5. On longer expeditions it can be necessary to take a hunter with a gun. But if you really want him to be able to bring in meat you must be prepared to travel slower, allowing enough time for him to be able to hunt in the evenings or early morning. With a long, noisy column crashing through the bush don’t expect wildlife to be easily visible. Most important, give strict guidelines as to what can and cannot be shot: I had to convince my Kuna guides in Panama that under no circumstances were they to shoot jaguar for meat and in Borneo I was not sorry to arrive in a hunters camp too late to partake of their meal of orang utan!

6. Before departure try to research the community obligations of your guides. Few pastoral people will be prepared to guide you (whatever incentive you are offering) during one of those crucial periods of the year when the herds need to be moved. This was a lesson that I learned the hard way when I arrived in central Borneo just as the rice was being harvested...and spent three fruitless weeks travelling between various jungle villages and longhouses, unable to entice anyone into an expedition.   

7. Don’t skimp on porters. These days most backpackers are aware of the plight of the overworked, overloaded and underpaid porters who used to suffer in great numbers in trekking destinations as far apart as the Annapurna Circuit, Kilimanjaro or the Inca Trail. Hire enough guides, porters and camp assistants (or cooks) for your needs.

8. Listen to your guides when they advise what provisions are needed. In Asia few guides will be willing to travel without their pre-requisite ration of rice (frequently three plates each per day). In parts of Africa it might be mealie-meal/sadza/fufu. In the Andes you will have little chance of getting together a team of mountain guides unless you make an allowance for a sack of coca leaves. Unhappy and disgruntled guides will not add to the experience on any expedition...and, in the worst scenarios, an expedition that is not functioning well as a team could potentially be dangerous. In almost all areas a few cartons of imported cigarettes do wonders for team morale.

9. Don’t rush the delicate period of haggling. In many traditional communities it is considered the height of bad manners to launch straight into business without the prerequisite period of chit-chat.
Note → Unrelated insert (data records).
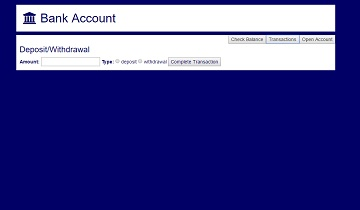
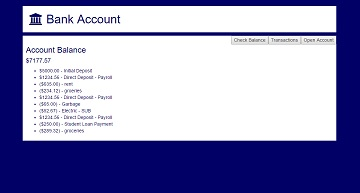
create accounts and transactions

diff --git a/js/scripts.js b/js/scripts.js
@@ -1,31 +1,84 @@
 //alert("jQuery is working on " + $("h1").text()); //test for jQuery linked and loaded correctly
 // business logic
-function createAccount(first, last, init) {
+function Account(first, last, init) {
+  this.firstName=first;
+  this.lastName=last;
+  this.balance=parseFloat(init);
+}
 
+Account.prototype.transaction=function(amount,type) {
+  if(type===1) {
+    this.balance+=amount;
+  }
+  if(type===2) {
+    this.balance-=amount;
+  }
 }
 
 // user interface logic
+var accountExists=false;
+
 $("#newAccount").click(function(event) {
   event.preventDefault();
-  alert($("#firstname").val());
-  alert($("#lastname").val());
-  alert($("#initialdeposit").val());
-  createAccount($("#firstname").val(), $("#lastname").val(), $("#initialdeposit").val());
+  newAccount= new Account($("#firstname").val(), $("#lastname").val(), $("#initialdeposit").val());
+  accountExists=true;
+  $("#openAccount").hide();
+  $("#transactionRecord").append("<li>$"+ newAccount.balance.toFixed(2) + " - Initial Deposit </li>");
+  $("#currentBalance").text("$" + newAccount.balance.toFixed(2));
+  $("#showBalance").show();
 });
 
+$("#submitTransaction").click(function(event) {
+  event.preventDefault();
+  var transactionAmount=parseFloat($("#transactionAmount").val());
+  var transactionType=0;
+  if(parseInt($("input:checked").val())===1) {
+    var transactionType=1;
+    $("#transactionRecord").append("<li>$"+ transactionAmount.toFixed(2) + " - " + $("#transactionNote").val() + "</li>");
+    newAccount.transaction(transactionAmount, transactionType);
+    $("#transactions").hide();
+    $("#currentBalance").text("$" + newAccount.balance.toFixed(2));
+    $("#showBalance").show();
+  } else if (parseInt($("input:checked").val())===2) {
+    var transactionType=2;
+    $("#transactionRecord").append("<li>($"+ transactionAmount.toFixed(2) + ") - " + $("#transactionNote").val() + "</li>");
+    newAccount.transaction(transactionAmount, transactionType);
+    $("#transactions").hide();
+    $("#currentBalance").text("$" + newAccount.balance.toFixed(2));
+    $("#showBalance").show();
+  } else {
+    alert("invalid transaction type, please select deposit or withdrawal");
+  }
+
+});
 
 $("#open").click(function() {
-  $("#openAccount").show();
-  $("#transactions").hide();
-  $("#showBalance").hide();
+  if(accountExists) {
+    alert("You already have an account with the bank, please use the transaction tab for deposits!")
+  } else {
+    $("#openAccount").show();
+    $("#transactions").hide();
+    $("#showBalance").hide();
+  }
+
 });
 $("#change").click(function() {
-  $("#openAccount").hide();
-  $("#transactions").show();
-  $("#showBalance").hide();
+  if(accountExists) {
+    $("#openAccount").hide();
+    $("#transactions").show();
+    $("#showBalance").hide();
+  } else {
+    alert("You cannot make a transaction because you do not have an account with this bank. Please open an account!");
+  }
+
 });
 $("#view").click(function () {
-  $("#openAccount").hide();
-  $("#transactions").hide();
-  $("#showBalance").show();
+  if(accountExists) {
+    $("#openAccount").hide();
+    $("#transactions").hide();
+    $("#showBalance").show();
+  } else {
+    alert("We cannot show you your balance because you do not have an account with this bank. Please open an account!")
+  }
+
 });

diff --git a/index.html b/index.html
@@ -28,10 +28,11 @@
       <div id="transactions">
         <h3>Deposit/Withdrawal</h3>
         <form id="formTransactions">
-          <label>Amount: </label> <input type="number">
+          <label>Amount: </label> <input type="number" id="transactionAmount">
           <label>Type: </label>
-          <input type="radio" name="transactionType"> deposit
-          <input type="radio" name="transactionType"> withdrawal
+          <input type="radio" name="transactionType" value=1> deposit
+          <input type="radio" name="transactionType" value=2> withdrawal
+          <br><label>Note: </label> <input type="text" id="transactionNote">
           <button id="submitTransaction">Complete Transaction</button>
         </form>
       </div>

diff --git a/css/styles.css b/css/styles.css
@@ -12,5 +12,7 @@ h1 {
   background-color: #ffffff;
   color: #000066;
   padding: 10px;
+}
+#transactions, #showBalance {
   display: none;
 }

diff --git a/README.md b/README.md
@@ -1,7 +1,7 @@
 # :dollar: [Bank Account](http://karenfreemansmith.github.io/bankaccount) :dollar::dollar::dollar:
 ![project screenshot](/img/screenshot.jpg)
 
-__Version 1: April 27, 2016__
+__Version 1: May 3, 2016__
 ## by [Karen Freeman-Smith](http://karenfreemansmith.github.io)
 
 ### Description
Haggle reasonably hard (but always with good humour and a smile) to fix the rate but make it clear that a good bonus will be offered on arrival if you are thoroughly happy with how the trip has gone. You will get a gut-feel about how to handle the payments from your guide’s personalities. If alcohol seems to be a problem within the community, perhaps offer half payment upfront the morning of departure – the rest on completion of the trek. This way there is a better chance that at least some of the money will make it into the households rather than be frittered away in bars on return from a long, thirsty trek.

10. Don’t skimp on porters out of some obscure obligation that you must carry your own pack: the last person who will thank you for this is the poor soul who loses a good pay-packet because of your - albeit laudable - scruples. For many years I refused to let a porter carry my kit...until at some point when I was already working as a professional photographer (I’m no longer sure but think it was somewhere in the jungles of Sumatra) I realised that for a few extra dollars – which some local guy was extremely grateful for – I was freed to move with so much more agility. Loaded only with my camera equipment I was able to chase the shots and angles that I was supposed to be there to get. I was freer to do my job effectively and he could do his.



By Mark Eveleigh